From the entries below, pull out each line where "FrameLayout" appears.
━━━━━ Provided data ━━━━━
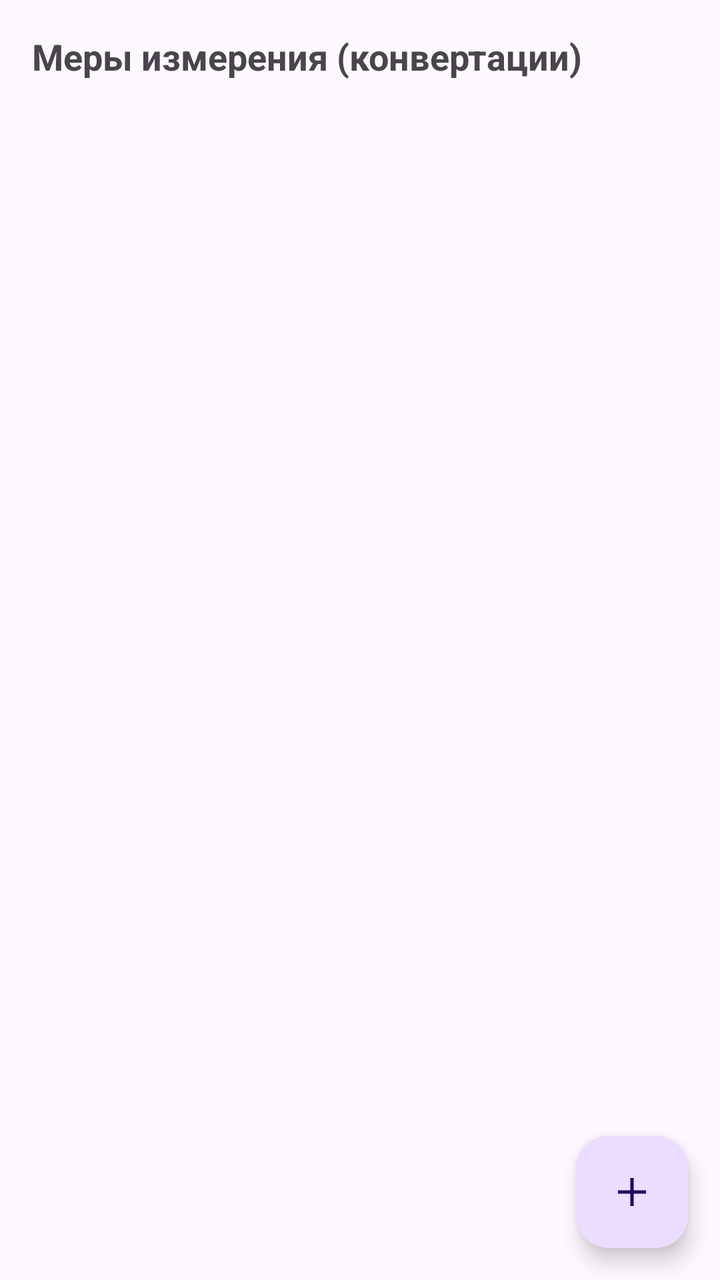
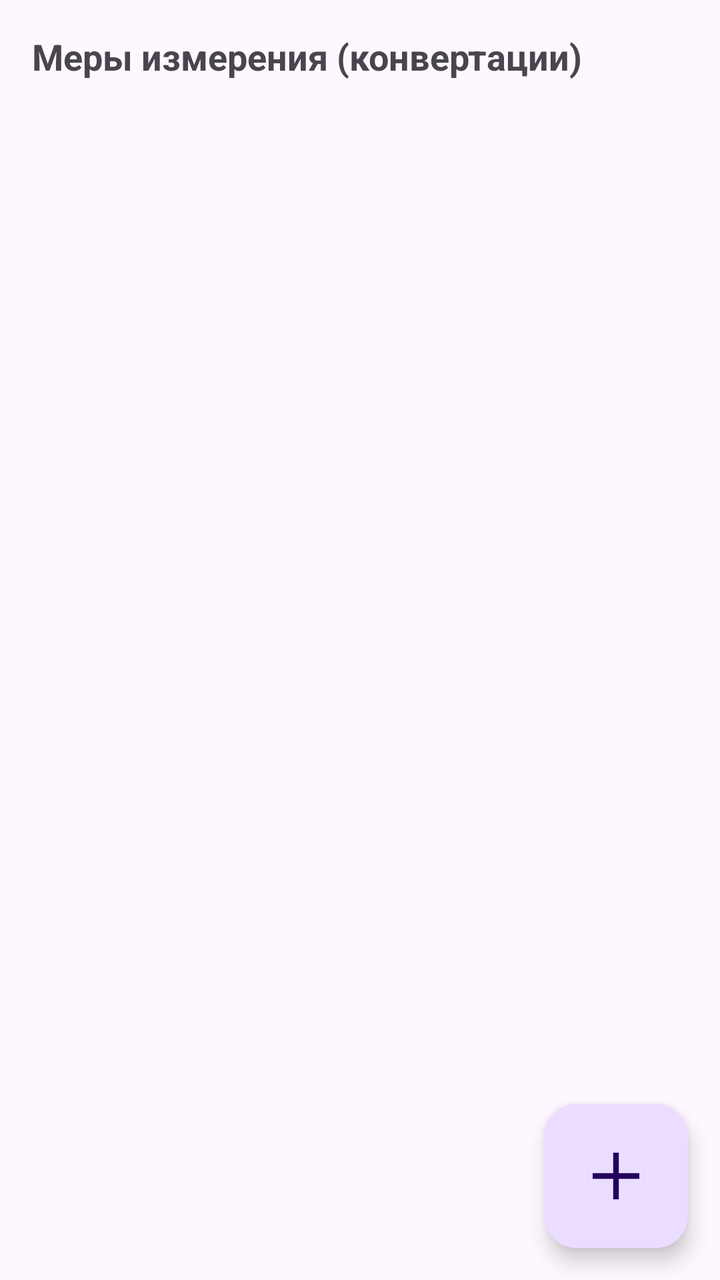

Before-and-after screenshots of an Android layout around one commit, followed by the original layout XML and the change that was made.
<!-- AndroidManifest.xml: application theme Theme.CondiCalc -->
<!-- res/layout/fragment_settings.xml -->
<?xml version="1.0" encoding="utf-8"?>
<FrameLayout xmlns:android="http://schemas.android.com/apk/res/android"
    xmlns:app="http://schemas.android.com/apk/res-auto"
    android:layout_width="match_parent"
    android:layout_height="match_parent">

    <TextView
        android:id="@+id/settingsTitle"
        android:layout_width="match_parent"
        android:layout_height="wrap_content"
        android:padding="16dp"
        android:text="@string/settings_conversions"
        android:textSize="18sp"
        android:textStyle="bold" />

    <androidx.recyclerview.widget.RecyclerView
        android:id="@+id/convList"
        android:layout_width="match_parent"
        android:layout_height="match_parent"
        android:paddingTop="4dp"
        android:paddingBottom="100dp"
        android:clipToPadding="false" />

    <com.google.android.material.floatingactionbutton.FloatingActionButton
        android:id="@+id/addConvBtn"
        android:layout_width="wrap_content"
        android:layout_height="wrap_content"
        android:layout_gravity="bottom|end"
        android:layout_margin="16dp"
        android:contentDescription="Добавить меру"
        app:fapSize="large"
        android:src="@drawable/ic_add" />
</FrameLayout>
<!-- resources referenced by this layout -->
<resources>
  <!-- drawable ic_add (drawable) -->
  <vector xmlns:android="http://schemas.android.com/apk/res/android"
      android:width="40dp"
      android:height="40dp"
      android:viewportWidth="40"
      android:viewportHeight="40">
      <path
          android:fillColor="#FF000000"
          android:pathData="M18.61 21.39H8.33V18.61H18.61V8.33h2.78V18.61H31.67v2.78H21.39V31.67H18.61V21.39Z"/>
  </vector>
  <string name="settings_conversions">Меры измерения (конвертации)</string>
  <style name="Theme.CondiCalc" parent="Theme.Material3.DayNight.NoActionBar" />
</resources>

<!-- the commit's change to res/layout/fragment_settings.xml (unified diff, before → after) -->
@@ -28,6 +28,7 @@
         android:layout_gravity="bottom|end"
         android:layout_margin="16dp"
         android:contentDescription="Добавить меру"
-        app:fapSize="large"
+        app:fabCustomSize="72dp"
+        app:maxImageSize="40dp"
         android:src="@drawable/ic_add" />
 </FrameLayout>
━━━━━
**Result of this exercise**.
<FrameLayout xmlns:android="http://schemas.android.com/apk/res/android"
</FrameLayout>
 </FrameLayout>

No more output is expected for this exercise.